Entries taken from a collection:
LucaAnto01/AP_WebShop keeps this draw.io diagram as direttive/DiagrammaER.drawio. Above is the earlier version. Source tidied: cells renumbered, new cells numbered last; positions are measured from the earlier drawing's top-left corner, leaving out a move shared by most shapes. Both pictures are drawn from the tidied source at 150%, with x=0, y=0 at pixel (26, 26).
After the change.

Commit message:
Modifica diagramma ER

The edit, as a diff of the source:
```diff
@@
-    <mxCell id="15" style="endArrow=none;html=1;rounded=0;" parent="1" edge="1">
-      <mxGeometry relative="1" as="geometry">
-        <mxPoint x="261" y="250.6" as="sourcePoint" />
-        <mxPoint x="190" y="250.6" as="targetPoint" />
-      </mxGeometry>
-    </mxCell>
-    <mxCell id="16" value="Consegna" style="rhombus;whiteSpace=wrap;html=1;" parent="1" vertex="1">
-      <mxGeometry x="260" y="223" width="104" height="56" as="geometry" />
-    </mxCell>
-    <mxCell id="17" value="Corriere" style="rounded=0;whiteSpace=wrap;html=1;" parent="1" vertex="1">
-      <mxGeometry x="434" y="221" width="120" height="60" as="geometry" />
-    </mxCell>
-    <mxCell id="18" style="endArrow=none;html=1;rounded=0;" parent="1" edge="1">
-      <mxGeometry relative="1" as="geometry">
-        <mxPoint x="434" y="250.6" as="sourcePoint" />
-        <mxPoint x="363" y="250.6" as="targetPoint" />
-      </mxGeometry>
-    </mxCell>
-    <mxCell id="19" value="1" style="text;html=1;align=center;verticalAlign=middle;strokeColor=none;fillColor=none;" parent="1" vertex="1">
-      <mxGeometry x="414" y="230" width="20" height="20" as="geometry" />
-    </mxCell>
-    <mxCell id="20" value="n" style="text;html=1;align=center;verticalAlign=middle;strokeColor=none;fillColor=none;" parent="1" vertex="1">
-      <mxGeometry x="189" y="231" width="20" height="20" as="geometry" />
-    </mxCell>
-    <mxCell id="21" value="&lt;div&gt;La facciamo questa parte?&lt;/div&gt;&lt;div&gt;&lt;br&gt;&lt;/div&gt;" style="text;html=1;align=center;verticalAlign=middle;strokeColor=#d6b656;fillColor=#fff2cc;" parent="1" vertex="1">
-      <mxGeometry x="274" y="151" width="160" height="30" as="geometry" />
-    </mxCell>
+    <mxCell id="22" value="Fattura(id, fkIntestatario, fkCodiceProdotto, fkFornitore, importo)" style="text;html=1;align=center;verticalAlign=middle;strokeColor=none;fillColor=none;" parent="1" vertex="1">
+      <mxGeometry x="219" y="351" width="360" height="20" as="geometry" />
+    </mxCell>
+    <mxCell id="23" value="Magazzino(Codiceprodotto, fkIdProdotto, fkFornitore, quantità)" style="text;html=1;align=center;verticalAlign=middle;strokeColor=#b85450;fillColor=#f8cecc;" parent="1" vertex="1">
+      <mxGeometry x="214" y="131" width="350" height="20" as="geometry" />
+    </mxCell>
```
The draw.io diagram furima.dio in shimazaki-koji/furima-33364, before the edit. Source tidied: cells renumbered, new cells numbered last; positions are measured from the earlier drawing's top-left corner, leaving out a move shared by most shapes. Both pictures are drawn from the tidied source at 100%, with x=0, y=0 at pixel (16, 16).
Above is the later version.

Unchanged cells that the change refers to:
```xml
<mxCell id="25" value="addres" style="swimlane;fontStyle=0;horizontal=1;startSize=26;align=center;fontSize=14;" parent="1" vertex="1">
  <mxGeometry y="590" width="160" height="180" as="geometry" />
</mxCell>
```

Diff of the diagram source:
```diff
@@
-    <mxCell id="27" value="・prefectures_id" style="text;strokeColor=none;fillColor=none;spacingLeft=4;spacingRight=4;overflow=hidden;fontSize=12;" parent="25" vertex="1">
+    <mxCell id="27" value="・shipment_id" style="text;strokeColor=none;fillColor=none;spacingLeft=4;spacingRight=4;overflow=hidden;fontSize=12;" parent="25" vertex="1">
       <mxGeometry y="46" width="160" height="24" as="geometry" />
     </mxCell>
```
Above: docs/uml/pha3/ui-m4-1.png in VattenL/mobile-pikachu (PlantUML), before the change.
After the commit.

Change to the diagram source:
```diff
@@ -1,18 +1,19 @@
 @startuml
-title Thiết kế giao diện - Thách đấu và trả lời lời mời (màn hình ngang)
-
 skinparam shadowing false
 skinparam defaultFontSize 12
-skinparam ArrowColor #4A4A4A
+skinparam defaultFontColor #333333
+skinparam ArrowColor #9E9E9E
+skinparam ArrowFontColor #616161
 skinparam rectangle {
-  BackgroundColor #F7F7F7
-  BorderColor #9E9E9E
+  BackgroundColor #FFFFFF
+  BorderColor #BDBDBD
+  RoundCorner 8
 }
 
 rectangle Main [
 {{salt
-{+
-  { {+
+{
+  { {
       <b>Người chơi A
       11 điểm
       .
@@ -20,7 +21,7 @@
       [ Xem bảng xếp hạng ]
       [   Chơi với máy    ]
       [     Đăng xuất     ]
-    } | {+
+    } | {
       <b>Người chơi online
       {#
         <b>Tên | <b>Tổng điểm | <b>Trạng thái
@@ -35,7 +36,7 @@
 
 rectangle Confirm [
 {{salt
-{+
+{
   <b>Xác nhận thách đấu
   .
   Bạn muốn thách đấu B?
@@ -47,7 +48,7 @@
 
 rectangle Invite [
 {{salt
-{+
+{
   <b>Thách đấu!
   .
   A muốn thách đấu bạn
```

Exercise requirements
All of the data shown above should be printed exactly as given.

Exercise output
LucaAnto01/AP_WebShop keeps this draw.io diagram as direttive/DiagrammaER.drawio. Above is the earlier version. Source tidied: cells renumbered, new cells numbered last; positions are measured from the earlier drawing's top-left corner, leaving out a move shared by most shapes. Both pictures are drawn from the tidied source at 150%, with x=0, y=0 at pixel (26, 26).
After the change.

Commit message:
Modifica diagramma ER

The edit, as a diff of the source:
```diff
@@
-    <mxCell id="15" style="endArrow=none;html=1;rounded=0;" parent="1" edge="1">
-      <mxGeometry relative="1" as="geometry">
-        <mxPoint x="261" y="250.6" as="sourcePoint" />
-        <mxPoint x="190" y="250.6" as="targetPoint" />
-      </mxGeometry>
-    </mxCell>
-    <mxCell id="16" value="Consegna" style="rhombus;whiteSpace=wrap;html=1;" parent="1" vertex="1">
-      <mxGeometry x="260" y="223" width="104" height="56" as="geometry" />
-    </mxCell>
-    <mxCell id="17" value="Corriere" style="rounded=0;whiteSpace=wrap;html=1;" parent="1" vertex="1">
-      <mxGeometry x="434" y="221" width="120" height="60" as="geometry" />
-    </mxCell>
-    <mxCell id="18" style="endArrow=none;html=1;rounded=0;" parent="1" edge="1">
-      <mxGeometry relative="1" as="geometry">
-        <mxPoint x="434" y="250.6" as="sourcePoint" />
-        <mxPoint x="363" y="250.6" as="targetPoint" />
-      </mxGeometry>
-    </mxCell>
-    <mxCell id="19" value="1" style="text;html=1;align=center;verticalAlign=middle;strokeColor=none;fillColor=none;" parent="1" vertex="1">
-      <mxGeometry x="414" y="230" width="20" height="20" as="geometry" />
-    </mxCell>
-    <mxCell id="20" value="n" style="text;html=1;align=center;verticalAlign=middle;strokeColor=none;fillColor=none;" parent="1" vertex="1">
-      <mxGeometry x="189" y="231" width="20" height="20" as="geometry" />
-    </mxCell>
-    <mxCell id="21" value="&lt;div&gt;La facciamo questa parte?&lt;/div&gt;&lt;div&gt;&lt;br&gt;&lt;/div&gt;" style="text;html=1;align=center;verticalAlign=middle;strokeColor=#d6b656;fillColor=#fff2cc;" parent="1" vertex="1">
-      <mxGeometry x="274" y="151" width="160" height="30" as="geometry" />
-    </mxCell>
+    <mxCell id="22" value="Fattura(id, fkIntestatario, fkCodiceProdotto, fkFornitore, importo)" style="text;html=1;align=center;verticalAlign=middle;strokeColor=none;fillColor=none;" parent="1" vertex="1">
+      <mxGeometry x="219" y="351" width="360" height="20" as="geometry" />
+    </mxCell>
+    <mxCell id="23" value="Magazzino(Codiceprodotto, fkIdProdotto, fkFornitore, quantità)" style="text;html=1;align=center;verticalAlign=middle;strokeColor=#b85450;fillColor=#f8cecc;" parent="1" vertex="1">
+      <mxGeometry x="214" y="131" width="350" height="20" as="geometry" />
+    </mxCell>
```
The draw.io diagram furima.dio in shimazaki-koji/furima-33364, before the edit. Source tidied: cells renumbered, new cells numbered last; positions are measured from the earlier drawing's top-left corner, leaving out a move shared by most shapes. Both pictures are drawn from the tidied source at 100%, with x=0, y=0 at pixel (16, 16).
Above is the later version.

Unchanged cells that the change refers to:
```xml
<mxCell id="25" value="addres" style="swimlane;fontStyle=0;horizontal=1;startSize=26;align=center;fontSize=14;" parent="1" vertex="1">
  <mxGeometry y="590" width="160" height="180" as="geometry" />
</mxCell>
```

Diff of the diagram source:
```diff
@@
-    <mxCell id="27" value="・prefectures_id" style="text;strokeColor=none;fillColor=none;spacingLeft=4;spacingRight=4;overflow=hidden;fontSize=12;" parent="25" vertex="1">
+    <mxCell id="27" value="・shipment_id" style="text;strokeColor=none;fillColor=none;spacingLeft=4;spacingRight=4;overflow=hidden;fontSize=12;" parent="25" vertex="1">
       <mxGeometry y="46" width="160" height="24" as="geometry" />
     </mxCell>
```
Above: docs/uml/pha3/ui-m4-1.png in VattenL/mobile-pikachu (PlantUML), before the change.
After the commit.

Change to the diagram source:
```diff
@@ -1,18 +1,19 @@
 @startuml
-title Thiết kế giao diện - Thách đấu và trả lời lời mời (màn hình ngang)
-
 skinparam shadowing false
 skinparam defaultFontSize 12
-skinparam ArrowColor #4A4A4A
+skinparam defaultFontColor #333333
+skinparam ArrowColor #9E9E9E
+skinparam ArrowFontColor #616161
 skinparam rectangle {
-  BackgroundColor #F7F7F7
-  BorderColor #9E9E9E
+  BackgroundColor #FFFFFF
+  BorderColor #BDBDBD
+  RoundCorner 8
 }
 
 rectangle Main [
 {{salt
-{+
-  { {+
+{
+  { {
       <b>Người chơi A
       11 điểm
       .
@@ -20,7 +21,7 @@
       [ Xem bảng xếp hạng ]
       [   Chơi với máy    ]
       [     Đăng xuất     ]
-    } | {+
+    } | {
       <b>Người chơi online
       {#
         <b>Tên | <b>Tổng điểm | <b>Trạng thái
@@ -35,7 +36,7 @@
 
 rectangle Confirm [
 {{salt
-{+
+{
   <b>Xác nhận thách đấu
   .
   Bạn muốn thách đấu B?
@@ -47,7 +48,7 @@
 
 rectangle Invite [
 {{salt
-{+
+{
   <b>Thách đấu!
   .
   A muốn thách đấu bạn
```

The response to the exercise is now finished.